//rant

You’ll notice the condos behind the cemetery. I can’t help but comment on the overdevelopment and the poorly placed development that is going on in Edgewater. My mother grew up In Edgewater, and if she saw what has happened to her sleepy little town, she be sick over it. The problem is that the town has no character now. The small houses of fisherman and chemical plant workers have given way to the traders & brokers of the city and their overpriced monstrosities. It truly is a shame.

Everything south of Route 5 where it comes down off the top of the cliffs, seem to either be developed or is about to be. River Rd is literally miles of nothing but townhouses & developments, broken up by the occasional mall or obligatory dry cleaner, Starbucks or Boston Market. It get worse & worse as you get closer to the Lincoln Tunnel & the ferries. It’s as if Edgewater doesn’t exist, merely mini-town after mini-town of townhouses. New Yorkers seeking escape from the high priced rents of the city came over here & brought their high priced (to us) rents with them. $500,000+ townhouses, $2500 rents. It’s insane.

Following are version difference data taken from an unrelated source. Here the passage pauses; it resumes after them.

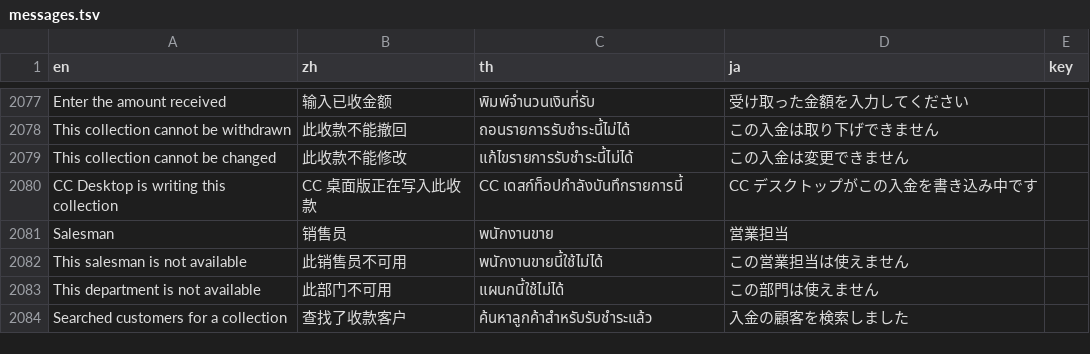
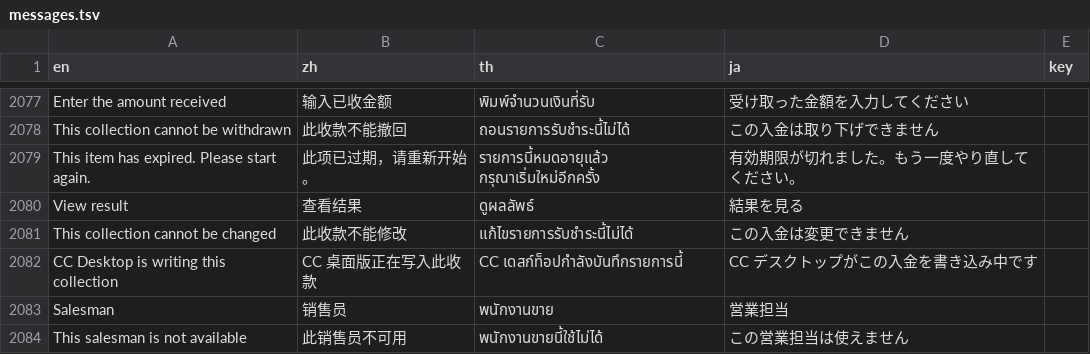
Before and after one commit to skin306152-star/pearnly, a TSV file: apps/pearnly_erp_portal/pearnly_erp_portal/i18n/messages.tsv, drawn as a sheet; only a part is shown, gaps mark what is left out; the shorter side is filled out with more unchanged rows; the diff names each change by its address in the sheet, - before the commit and + after, or states it on an @@ line.

```diff
--- a/apps/pearnly_erp_portal/pearnly_erp_portal/i18n/messages.tsv
+++ b/apps/pearnly_erp_portal/pearnly_erp_portal/i18n/messages.tsv
+row 2079: This item has expired. Please start again. | 此项已过期，请重新开始。 | รายการนี้หมดอายุแล้ว กรุณาเริ่มใหม่อีกครั้ง | 有効期限が切れました。もう一度やり直してください。
+row 2080: View result | 查看结果 | ดูผลลัพธ์ | 結果を見る
```
Also changed, not shown: 10 other files.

It’s not that I’m anti-development, I just don’t want to see Sussex County developed with 500 townhouses on properties like the Horse Stables. I have nothing against the people of Edgewater or the New Yorkers who have moved here, but I feel as if the heritage of Bergen County and the things that make it great are disappearing just so we can out up giant houses and that is wrong. Paving over history is the American way I guess. The first place settled in NJ was right here along the shores of Hudson & Bergen County. Looks like this time the settlers are from Manhattan Island and not Europe.